Former Times reporter turned blogger Timothy Egan on August 16 used a book review as an excuse to slam former President Bush and cheer a new non-fiction tome about Hurricane Katrina. He applauded "Zeitoun" as "a more powerful indictment of America's dystopia" duringBush's presidency "than any number of well-written polemics." Egan, reviewing the book by Dave Eggers for the Sunday Times,hyped the look at a Syrian man and his family's ordeal during the hurricane:

In the end, as mentioned, "Zeitoun" is a more powerful indictment of America's dystopia in the Bush era than any number of well-written polemics. That is in large part because Eggers has gotten so close to his subjects, going back and forth between Syria and America, crosscutting to flesh out the family and their story.

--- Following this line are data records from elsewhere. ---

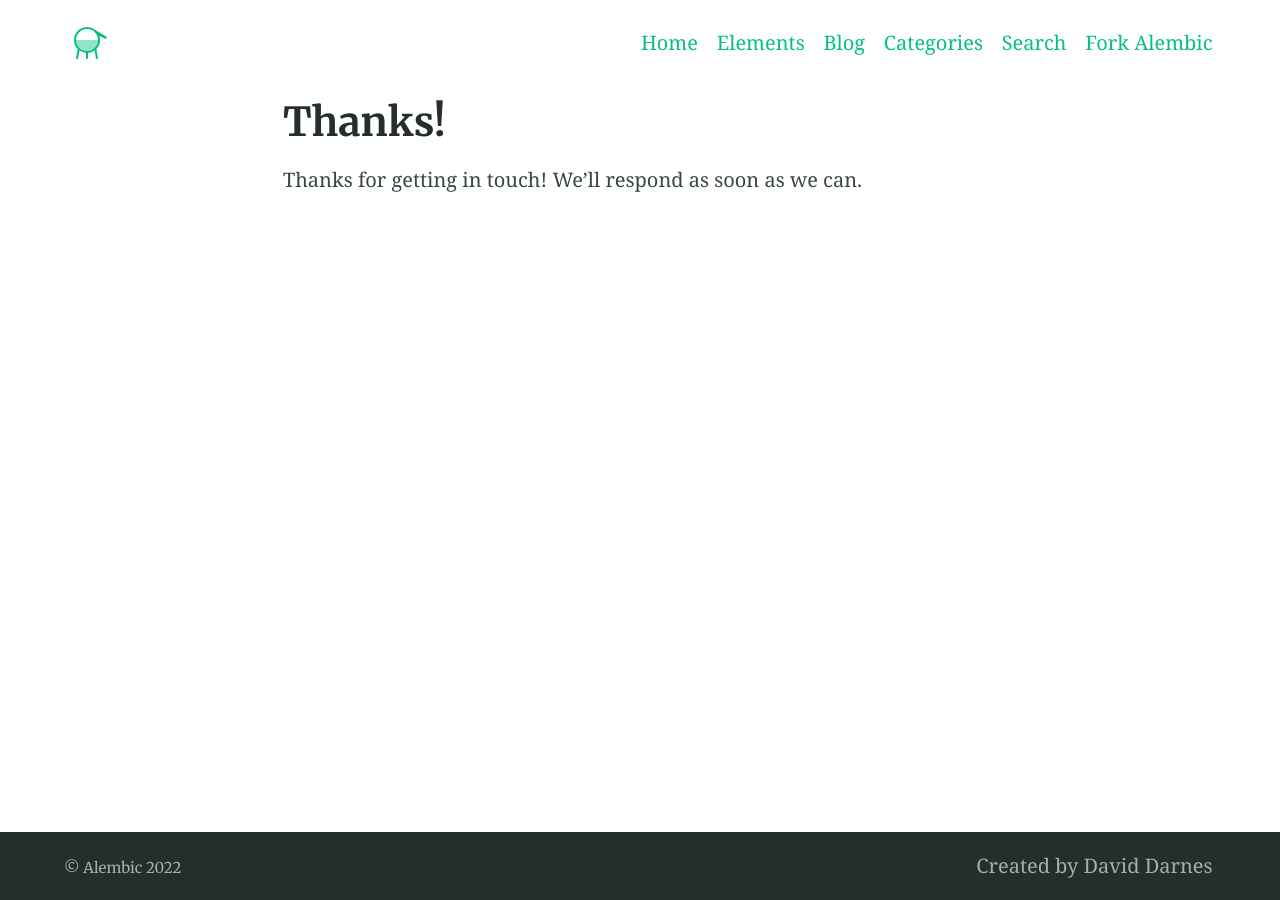
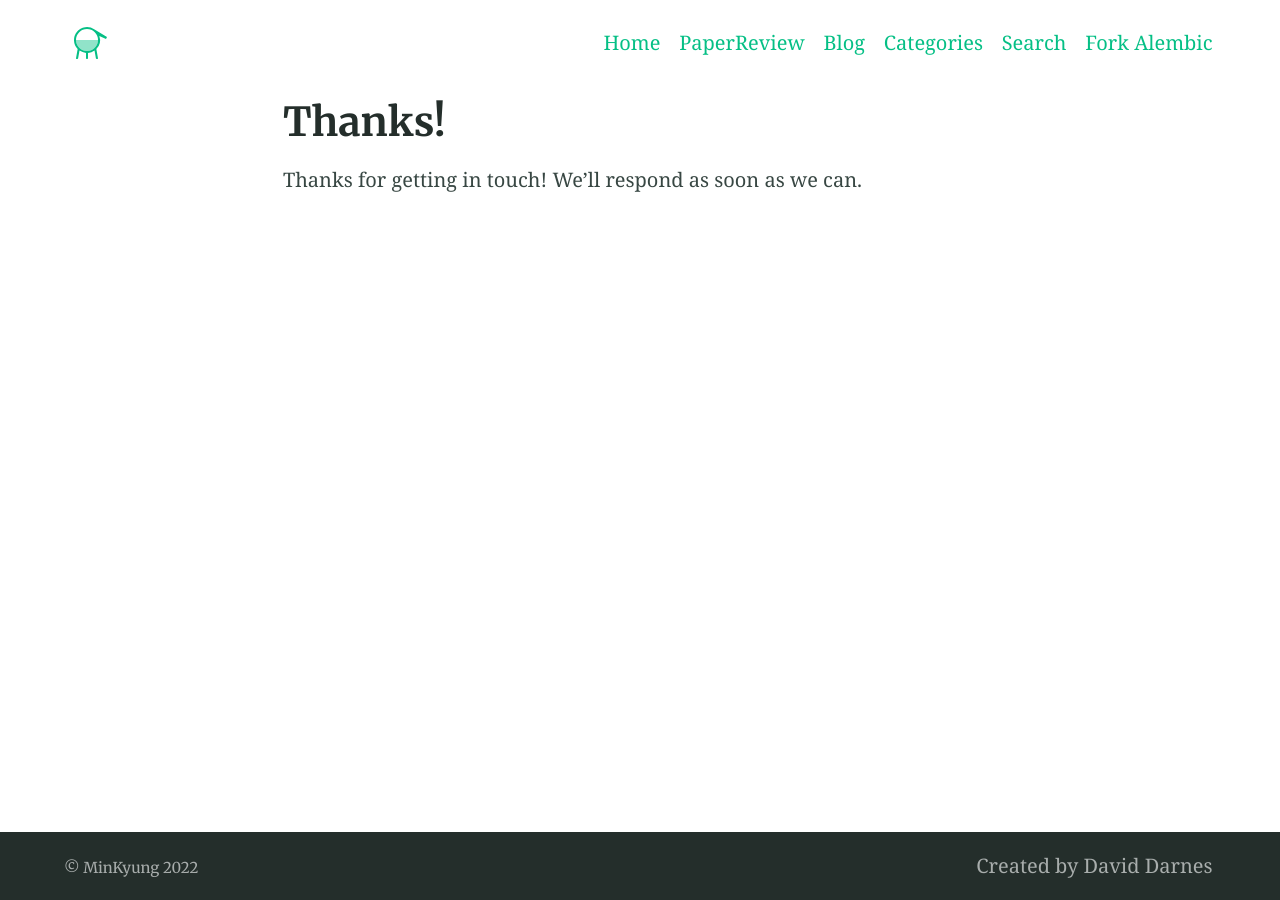
Before and after one commit to minkyung0114/minkyung0114.github.io, a Jekyll site: the page built from thanks.md, in a window 1280 px wide. Built offline with Jekyll 4.4.1, drawn with Linux system fonts in a browser that asks for light colours.

Commit message:
Update _config.yml

```diff
--- a/_config.yml
+++ b/_config.yml
@@ -35,19 +35,17 @@ plugins:
 - jemoji
 
 # 3. Gem settings
-paginate: 2 # jekyll-paginate > items per page
+paginate: 10 # jekyll-paginate > items per page
 paginate_path: blog/page:num # jekyll-paginate > blog page
 jekyll-mentions: https://twitter.com # jekyll-mentions > service used when @replying
 twitter:
-  username: DavidDarnes # jekyll-seo-tag > Owners twitter username
-author: DavidDarnes # jekyll-seo-tag > default author
+  username:  # jekyll-seo-tag > Owners twitter username
+author: Minkyung Kim # jekyll-seo-tag > default author
 social: # jekyll-seo-tag > social overrides
-  name: David Darnes # jekyll-seo-tag > real name
+  name: Minkyung Kim # jekyll-seo-tag > real name
   links:  # jekyll-seo-tag > social aliases (sameAs)
-    - https://twitter.com/DavidDarnes
-    - https://www.facebook.com/daviddarnes
-    - https://www.linkedin.com/in/daviddarnes
-    - https://github.com/daviddarnes
+
+    - https://minkyung0114.github.io
 # markdown: CommonMark # Markdown parse settings, CommonMark performs slightly better an others in build time
 # commonmark:
   # options: ["SMART", "FOOTNOTES"]
@@ -93,13 +91,13 @@ defaults:
 # 7. Site settings
 encoding: utf-8 # Make sure the encoding is right
 lang: en-GB # Set the site language
-title: "Alembic" # Site name or title, also used in jekyll-seo-tag
+title: "MinKyung" # Site name or title, also used in jekyll-seo-tag
 logo: "/assets/logos/logo.svg" # Site logo, also used in jekyll-seo-tag
 description: "Alembic is a starting point for Jekyll projects. Rather than starting from scratch, this boilerplate is designed to get the ball rolling immediately" # Site description and default description, also used in jekyll-seo-tag
 url: "https://alembic.darn.es" # Site url, also used in jekyll-seo-tag
 baseurl: ""
 repo: "https://github.com/daviddarnes/alembic"
-email: "me@daviddarnes.com"
+email: "minkyung0114@naver.com"
 # disqus: "alembic-1" # Blog post comments, uncomment the option and set the site ID from your Disqus account
 # date_format: "%-d %B %Y" # Blog post date formatting using placeholder formatting
 # google_analytics: ""
@@ -123,7 +121,7 @@ favicons: # Favicons are also used in the manifest file. Syntax is 'size: path'
 navigation_header:
 - title: Home
   url: /
-- title: Elements
+- title: PaperReview
   url: /elements/
 - title: Blog
   url: /blog/
```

Explaining the story of what Abdulrahman Zeitoun went through in August of 2005 (mistaken for a terrorist, the subject of the book was thrown in prison in the aftermath of Katrina), Egan extrapolated this example in order to rant against President Bush:

The Bush war on terror had come home. FEMA, once a model of government disaster response, is in this account a band of paramilitary thugs, seeing everything through the dark lens of counterterrorism. Zeitoun was Syrian-American and loose in New Orleans. That's all the authorities needed to know.

Egan, who writes the Outpost column for the Times' website, has developed quite a history of frothing rage against conservatives. On March 4, 2009, he trashed Rush Limbaugh as a "sweaty, swollen man" and a "clown."